Segment Start: DATA RECORDS
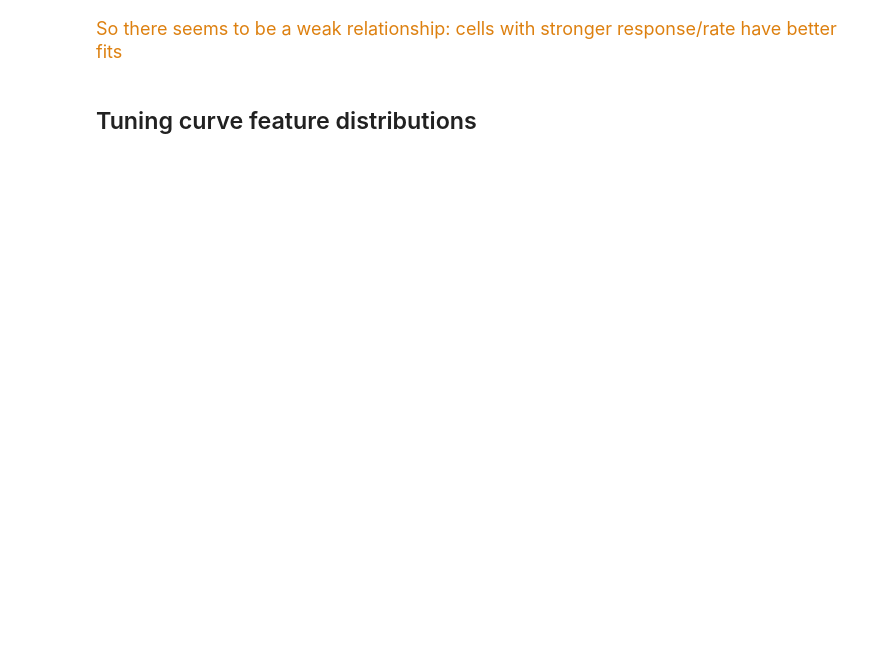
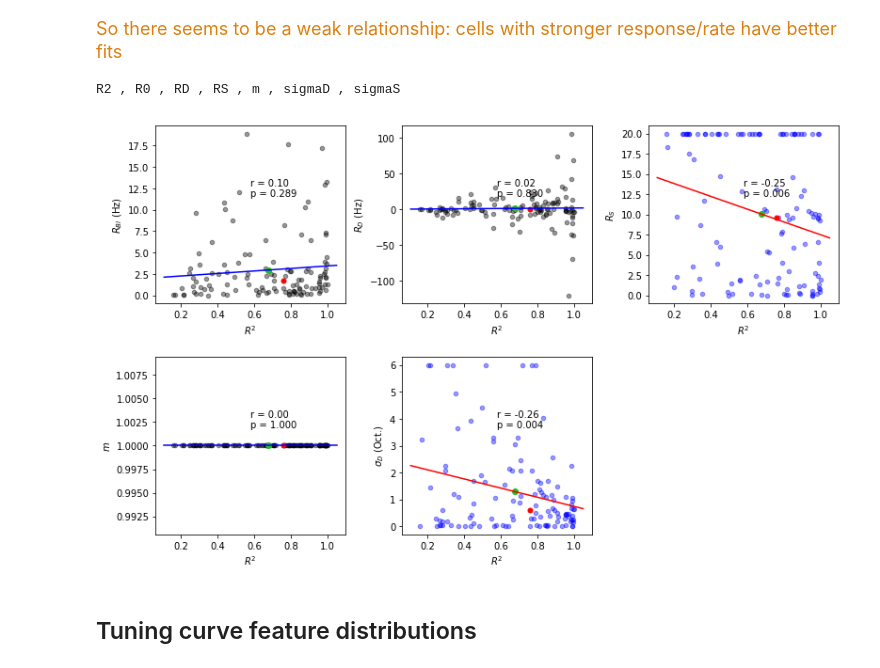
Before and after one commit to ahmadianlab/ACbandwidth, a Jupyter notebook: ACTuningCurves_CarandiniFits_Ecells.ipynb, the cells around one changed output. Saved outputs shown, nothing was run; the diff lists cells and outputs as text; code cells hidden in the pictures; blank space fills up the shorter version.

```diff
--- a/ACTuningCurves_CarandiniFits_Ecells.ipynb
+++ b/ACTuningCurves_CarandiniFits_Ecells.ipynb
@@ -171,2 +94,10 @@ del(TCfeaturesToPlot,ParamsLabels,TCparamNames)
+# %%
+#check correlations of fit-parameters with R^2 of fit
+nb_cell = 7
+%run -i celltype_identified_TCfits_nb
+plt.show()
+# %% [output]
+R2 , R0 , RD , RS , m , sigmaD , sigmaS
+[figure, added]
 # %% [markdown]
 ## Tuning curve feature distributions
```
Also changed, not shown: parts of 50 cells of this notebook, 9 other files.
Segment End: DATA RECORDS
Segment Start: DATA RECORDS
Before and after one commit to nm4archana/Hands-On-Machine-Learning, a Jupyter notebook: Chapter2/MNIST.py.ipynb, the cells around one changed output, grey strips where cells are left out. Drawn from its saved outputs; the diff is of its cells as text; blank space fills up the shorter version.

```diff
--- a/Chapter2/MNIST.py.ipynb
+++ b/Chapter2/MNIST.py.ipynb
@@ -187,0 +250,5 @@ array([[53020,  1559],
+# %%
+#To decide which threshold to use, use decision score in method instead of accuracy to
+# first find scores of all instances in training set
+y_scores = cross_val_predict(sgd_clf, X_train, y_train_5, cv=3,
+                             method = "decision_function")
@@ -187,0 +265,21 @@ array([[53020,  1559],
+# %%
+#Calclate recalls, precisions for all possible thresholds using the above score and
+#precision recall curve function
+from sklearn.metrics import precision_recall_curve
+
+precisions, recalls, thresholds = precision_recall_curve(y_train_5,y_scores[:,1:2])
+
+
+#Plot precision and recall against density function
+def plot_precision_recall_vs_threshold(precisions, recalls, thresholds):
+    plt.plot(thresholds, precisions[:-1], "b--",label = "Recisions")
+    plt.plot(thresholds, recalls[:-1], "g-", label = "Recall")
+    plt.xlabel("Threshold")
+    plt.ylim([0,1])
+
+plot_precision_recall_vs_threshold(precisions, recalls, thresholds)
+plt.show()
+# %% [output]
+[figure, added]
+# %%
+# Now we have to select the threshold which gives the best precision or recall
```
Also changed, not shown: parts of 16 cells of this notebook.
Segment End: DATA RECORDS
Segment Start: DATA RECORDS
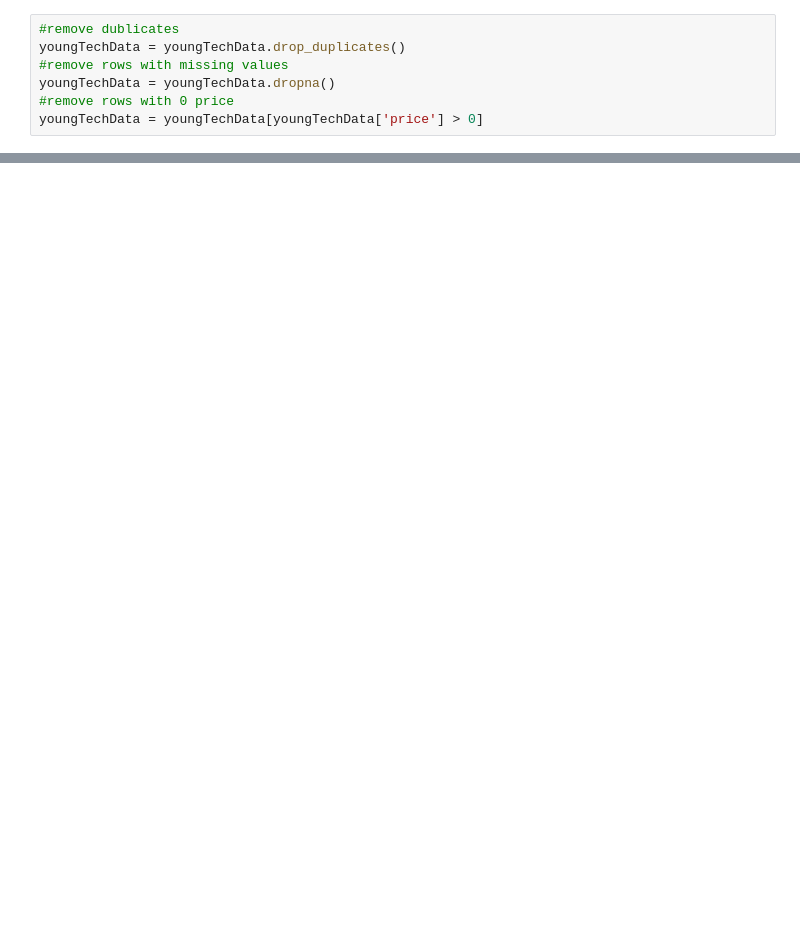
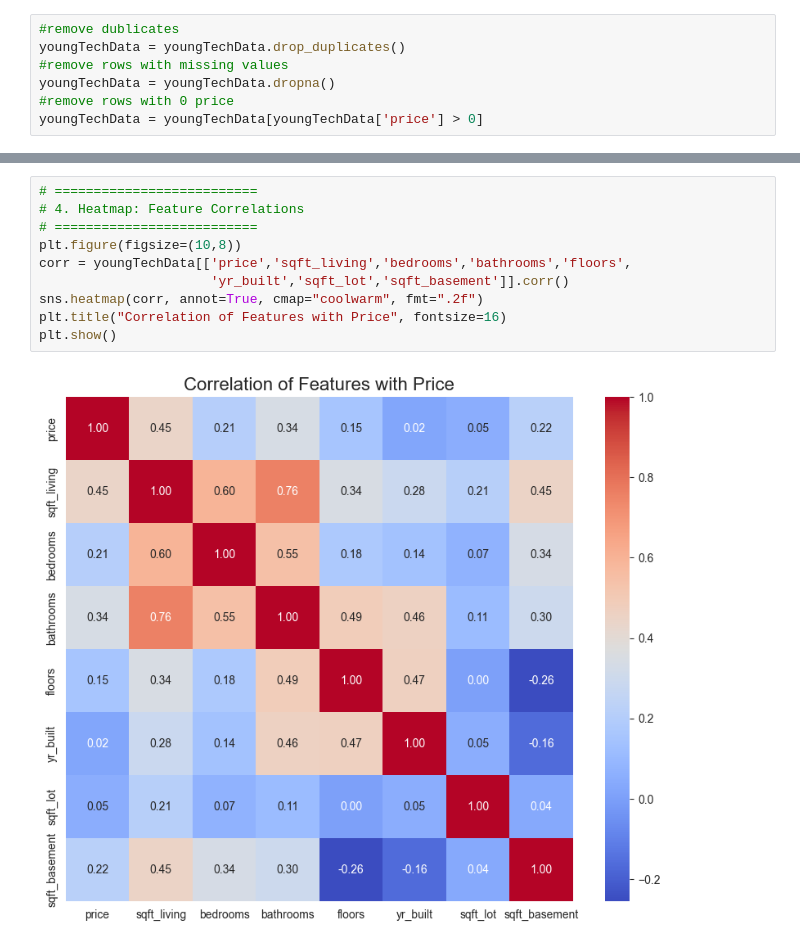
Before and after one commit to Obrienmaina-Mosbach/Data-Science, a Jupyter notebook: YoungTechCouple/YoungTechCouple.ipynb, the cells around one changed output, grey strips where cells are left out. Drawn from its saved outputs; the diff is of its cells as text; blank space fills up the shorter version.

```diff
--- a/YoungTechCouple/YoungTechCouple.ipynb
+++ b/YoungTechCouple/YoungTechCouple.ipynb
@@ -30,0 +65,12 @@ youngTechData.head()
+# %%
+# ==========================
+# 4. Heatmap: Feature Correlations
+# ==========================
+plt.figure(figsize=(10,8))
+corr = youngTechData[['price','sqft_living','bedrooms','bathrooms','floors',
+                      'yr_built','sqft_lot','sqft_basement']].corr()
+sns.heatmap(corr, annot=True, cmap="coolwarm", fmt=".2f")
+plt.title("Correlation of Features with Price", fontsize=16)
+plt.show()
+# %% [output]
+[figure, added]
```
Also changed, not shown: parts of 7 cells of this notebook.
Segment End: DATA RECORDS
**WORK REQUIRED:**
Please return the lines above that run from the line containing "Before and after one commit to ahmadianlab/ACbandwidth, a" to the line containing "Also changed, not shown: parts of 50", inclusive, exactly and with no other lines.

**SOLUTION:**
Before and after one commit to ahmadianlab/ACbandwidth, a Jupyter notebook: ACTuningCurves_CarandiniFits_Ecells.ipynb, the cells around one changed output. Saved outputs shown, nothing was run; the diff lists cells and outputs as text; code cells hidden in the pictures; blank space fills up the shorter version.

```diff
--- a/ACTuningCurves_CarandiniFits_Ecells.ipynb
+++ b/ACTuningCurves_CarandiniFits_Ecells.ipynb
@@ -171,2 +94,10 @@ del(TCfeaturesToPlot,ParamsLabels,TCparamNames)
+# %%
+#check correlations of fit-parameters with R^2 of fit
+nb_cell = 7
+%run -i celltype_identified_TCfits_nb
+plt.show()
+# %% [output]
+R2 , R0 , RD , RS , m , sigmaD , sigmaS
+[figure, added]
 # %% [markdown]
 ## Tuning curve feature distributions
```
Also changed, not shown: parts of 50 cells of this notebook, 9 other files.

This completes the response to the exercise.